**THE PROBLEM**
Only the lines that hold the word "batch" are wanted from this listing.
*** EXTRACTED ENTRIES Section Begins ***
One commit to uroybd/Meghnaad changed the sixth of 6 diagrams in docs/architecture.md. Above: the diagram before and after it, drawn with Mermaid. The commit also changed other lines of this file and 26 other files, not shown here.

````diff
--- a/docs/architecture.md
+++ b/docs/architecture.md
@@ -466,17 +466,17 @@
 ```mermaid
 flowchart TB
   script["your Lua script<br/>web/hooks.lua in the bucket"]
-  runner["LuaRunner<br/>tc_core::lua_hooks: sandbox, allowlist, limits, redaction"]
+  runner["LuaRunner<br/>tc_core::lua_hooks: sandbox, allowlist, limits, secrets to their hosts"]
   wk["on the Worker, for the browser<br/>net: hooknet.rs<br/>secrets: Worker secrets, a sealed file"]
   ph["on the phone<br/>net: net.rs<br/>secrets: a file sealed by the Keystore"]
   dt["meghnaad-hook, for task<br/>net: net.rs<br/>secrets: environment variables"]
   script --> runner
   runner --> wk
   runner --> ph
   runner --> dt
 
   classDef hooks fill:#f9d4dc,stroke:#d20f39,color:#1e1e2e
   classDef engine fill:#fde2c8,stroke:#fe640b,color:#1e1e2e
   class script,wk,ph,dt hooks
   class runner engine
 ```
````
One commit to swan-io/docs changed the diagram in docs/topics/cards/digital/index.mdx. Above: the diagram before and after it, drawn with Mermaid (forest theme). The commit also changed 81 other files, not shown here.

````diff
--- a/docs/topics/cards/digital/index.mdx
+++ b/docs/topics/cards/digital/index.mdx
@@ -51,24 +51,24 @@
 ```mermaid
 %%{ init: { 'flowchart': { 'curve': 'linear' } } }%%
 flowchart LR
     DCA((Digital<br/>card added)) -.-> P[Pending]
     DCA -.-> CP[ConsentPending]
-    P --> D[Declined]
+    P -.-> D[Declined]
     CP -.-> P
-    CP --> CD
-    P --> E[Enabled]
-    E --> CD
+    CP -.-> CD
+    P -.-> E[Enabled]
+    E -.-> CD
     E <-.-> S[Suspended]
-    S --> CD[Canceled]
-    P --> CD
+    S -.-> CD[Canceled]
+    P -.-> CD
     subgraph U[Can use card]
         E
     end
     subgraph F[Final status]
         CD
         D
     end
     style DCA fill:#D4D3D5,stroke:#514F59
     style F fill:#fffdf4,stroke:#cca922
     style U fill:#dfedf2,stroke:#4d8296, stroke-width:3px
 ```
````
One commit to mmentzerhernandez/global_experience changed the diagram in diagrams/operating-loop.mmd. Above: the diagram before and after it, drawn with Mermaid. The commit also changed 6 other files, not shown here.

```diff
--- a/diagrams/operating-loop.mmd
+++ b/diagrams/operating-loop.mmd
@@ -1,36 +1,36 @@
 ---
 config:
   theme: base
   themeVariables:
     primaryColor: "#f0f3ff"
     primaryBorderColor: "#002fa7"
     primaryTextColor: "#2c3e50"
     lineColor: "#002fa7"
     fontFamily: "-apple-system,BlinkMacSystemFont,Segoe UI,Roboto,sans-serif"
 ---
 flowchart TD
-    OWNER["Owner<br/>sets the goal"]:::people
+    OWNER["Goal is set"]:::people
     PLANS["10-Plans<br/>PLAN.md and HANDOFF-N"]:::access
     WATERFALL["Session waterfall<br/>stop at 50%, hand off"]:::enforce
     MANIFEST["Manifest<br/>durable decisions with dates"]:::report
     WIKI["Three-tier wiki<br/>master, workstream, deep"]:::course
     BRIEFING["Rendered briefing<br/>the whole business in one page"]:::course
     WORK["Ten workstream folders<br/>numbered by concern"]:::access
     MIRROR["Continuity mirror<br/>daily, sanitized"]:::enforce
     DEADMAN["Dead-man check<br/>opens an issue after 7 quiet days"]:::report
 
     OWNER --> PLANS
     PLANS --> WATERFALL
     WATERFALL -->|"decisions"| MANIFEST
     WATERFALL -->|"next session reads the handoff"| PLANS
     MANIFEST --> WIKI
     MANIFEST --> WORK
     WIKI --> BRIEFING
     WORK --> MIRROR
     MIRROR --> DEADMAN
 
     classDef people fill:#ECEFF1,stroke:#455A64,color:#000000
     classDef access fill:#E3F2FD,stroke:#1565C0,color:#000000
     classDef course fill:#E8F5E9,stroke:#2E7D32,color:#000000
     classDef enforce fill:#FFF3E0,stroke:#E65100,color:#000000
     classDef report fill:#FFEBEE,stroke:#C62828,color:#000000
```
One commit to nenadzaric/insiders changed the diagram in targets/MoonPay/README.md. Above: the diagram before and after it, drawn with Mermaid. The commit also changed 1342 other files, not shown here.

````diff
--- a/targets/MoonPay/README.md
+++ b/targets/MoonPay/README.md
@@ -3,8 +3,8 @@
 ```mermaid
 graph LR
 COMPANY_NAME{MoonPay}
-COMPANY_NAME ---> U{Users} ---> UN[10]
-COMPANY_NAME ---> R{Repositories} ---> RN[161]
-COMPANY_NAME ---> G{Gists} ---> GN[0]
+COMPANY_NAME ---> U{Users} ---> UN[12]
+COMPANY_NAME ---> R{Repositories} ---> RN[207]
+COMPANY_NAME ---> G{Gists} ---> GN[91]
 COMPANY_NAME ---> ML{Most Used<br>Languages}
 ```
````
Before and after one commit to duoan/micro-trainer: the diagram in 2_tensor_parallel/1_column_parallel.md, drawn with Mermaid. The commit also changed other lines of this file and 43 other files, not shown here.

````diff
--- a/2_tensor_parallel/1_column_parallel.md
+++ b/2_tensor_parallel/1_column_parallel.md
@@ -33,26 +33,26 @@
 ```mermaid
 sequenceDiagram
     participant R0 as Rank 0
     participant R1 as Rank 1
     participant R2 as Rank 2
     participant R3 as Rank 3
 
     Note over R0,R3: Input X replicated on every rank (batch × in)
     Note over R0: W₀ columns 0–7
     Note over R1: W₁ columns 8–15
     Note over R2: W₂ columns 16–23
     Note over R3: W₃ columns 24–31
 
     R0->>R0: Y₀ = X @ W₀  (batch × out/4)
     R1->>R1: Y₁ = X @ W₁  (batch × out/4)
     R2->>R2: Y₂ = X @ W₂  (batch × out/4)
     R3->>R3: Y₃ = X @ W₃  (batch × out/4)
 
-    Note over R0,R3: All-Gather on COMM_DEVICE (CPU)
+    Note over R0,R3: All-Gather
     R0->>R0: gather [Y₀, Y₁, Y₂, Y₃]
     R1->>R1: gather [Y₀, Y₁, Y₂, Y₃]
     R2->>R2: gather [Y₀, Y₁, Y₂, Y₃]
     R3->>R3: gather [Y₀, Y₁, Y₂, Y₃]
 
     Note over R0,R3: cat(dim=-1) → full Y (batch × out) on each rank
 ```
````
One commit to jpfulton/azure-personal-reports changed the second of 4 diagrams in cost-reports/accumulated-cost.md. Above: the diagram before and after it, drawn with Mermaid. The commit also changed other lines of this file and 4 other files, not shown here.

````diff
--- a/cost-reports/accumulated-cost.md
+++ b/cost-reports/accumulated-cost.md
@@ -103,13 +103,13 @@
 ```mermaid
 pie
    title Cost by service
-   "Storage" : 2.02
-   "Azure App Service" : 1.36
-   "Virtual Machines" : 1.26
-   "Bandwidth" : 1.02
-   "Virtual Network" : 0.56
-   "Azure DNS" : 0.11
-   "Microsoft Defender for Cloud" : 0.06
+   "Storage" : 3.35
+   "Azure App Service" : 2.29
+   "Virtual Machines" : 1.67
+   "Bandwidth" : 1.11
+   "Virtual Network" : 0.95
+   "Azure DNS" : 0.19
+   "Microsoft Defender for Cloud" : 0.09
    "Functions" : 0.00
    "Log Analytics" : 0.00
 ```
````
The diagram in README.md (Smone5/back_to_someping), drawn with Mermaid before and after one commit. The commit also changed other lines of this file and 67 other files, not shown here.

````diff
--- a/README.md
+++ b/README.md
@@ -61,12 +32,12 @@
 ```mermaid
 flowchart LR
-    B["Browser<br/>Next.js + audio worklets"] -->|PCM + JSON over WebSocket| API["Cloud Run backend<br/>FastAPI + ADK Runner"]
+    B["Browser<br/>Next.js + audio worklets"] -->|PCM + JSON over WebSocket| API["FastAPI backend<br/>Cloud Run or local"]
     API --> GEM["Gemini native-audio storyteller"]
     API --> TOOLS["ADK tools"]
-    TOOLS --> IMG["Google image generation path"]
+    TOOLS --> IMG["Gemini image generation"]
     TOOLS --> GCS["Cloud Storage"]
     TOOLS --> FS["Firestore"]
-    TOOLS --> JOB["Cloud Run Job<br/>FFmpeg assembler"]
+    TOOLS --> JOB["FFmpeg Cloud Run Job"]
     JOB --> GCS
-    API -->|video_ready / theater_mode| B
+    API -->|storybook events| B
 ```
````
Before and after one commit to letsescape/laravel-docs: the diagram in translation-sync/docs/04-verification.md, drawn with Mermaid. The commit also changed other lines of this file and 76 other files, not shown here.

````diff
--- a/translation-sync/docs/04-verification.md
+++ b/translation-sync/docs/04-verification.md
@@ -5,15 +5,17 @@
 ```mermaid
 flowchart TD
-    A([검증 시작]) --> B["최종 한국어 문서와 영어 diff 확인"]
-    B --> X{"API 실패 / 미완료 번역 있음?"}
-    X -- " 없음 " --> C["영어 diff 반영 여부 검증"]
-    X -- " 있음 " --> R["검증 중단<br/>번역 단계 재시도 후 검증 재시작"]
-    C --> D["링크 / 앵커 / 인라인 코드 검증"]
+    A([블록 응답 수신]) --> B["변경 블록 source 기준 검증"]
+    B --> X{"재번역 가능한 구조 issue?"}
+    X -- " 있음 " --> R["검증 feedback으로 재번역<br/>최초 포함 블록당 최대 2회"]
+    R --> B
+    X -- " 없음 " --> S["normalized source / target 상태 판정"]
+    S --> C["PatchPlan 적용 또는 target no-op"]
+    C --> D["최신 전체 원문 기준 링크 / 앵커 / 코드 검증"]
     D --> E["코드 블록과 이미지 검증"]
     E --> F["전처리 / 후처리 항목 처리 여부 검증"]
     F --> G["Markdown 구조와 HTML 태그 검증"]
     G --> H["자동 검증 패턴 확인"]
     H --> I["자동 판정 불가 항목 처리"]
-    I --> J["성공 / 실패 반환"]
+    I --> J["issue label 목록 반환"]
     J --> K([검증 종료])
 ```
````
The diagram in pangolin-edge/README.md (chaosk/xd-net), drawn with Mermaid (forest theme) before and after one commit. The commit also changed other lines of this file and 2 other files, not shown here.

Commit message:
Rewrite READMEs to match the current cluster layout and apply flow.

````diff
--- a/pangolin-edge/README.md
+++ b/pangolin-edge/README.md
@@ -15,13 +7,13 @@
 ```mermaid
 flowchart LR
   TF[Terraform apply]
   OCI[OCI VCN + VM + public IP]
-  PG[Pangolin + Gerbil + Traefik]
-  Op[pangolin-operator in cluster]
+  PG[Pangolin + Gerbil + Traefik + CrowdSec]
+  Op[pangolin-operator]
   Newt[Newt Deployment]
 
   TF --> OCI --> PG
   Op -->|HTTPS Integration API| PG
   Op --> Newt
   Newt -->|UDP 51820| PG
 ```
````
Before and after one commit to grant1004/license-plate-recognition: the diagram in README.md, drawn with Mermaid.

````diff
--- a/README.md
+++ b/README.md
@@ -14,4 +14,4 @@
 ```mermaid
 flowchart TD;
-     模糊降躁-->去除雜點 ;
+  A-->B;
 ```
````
*** EXTRACTED ENTRIES Section Ends ***
**ANSWER SECTION**
     Note over R0,R3: Input X replicated on every rank (batch × in)
     R0->>R0: Y₀ = X @ W₀  (batch × out/4)
     R1->>R1: Y₁ = X @ W₁  (batch × out/4)
     R2->>R2: Y₂ = X @ W₂  (batch × out/4)
     R3->>R3: Y₃ = X @ W₃  (batch × out/4)
     Note over R0,R3: cat(dim=-1) → full Y (batch × out) on each rank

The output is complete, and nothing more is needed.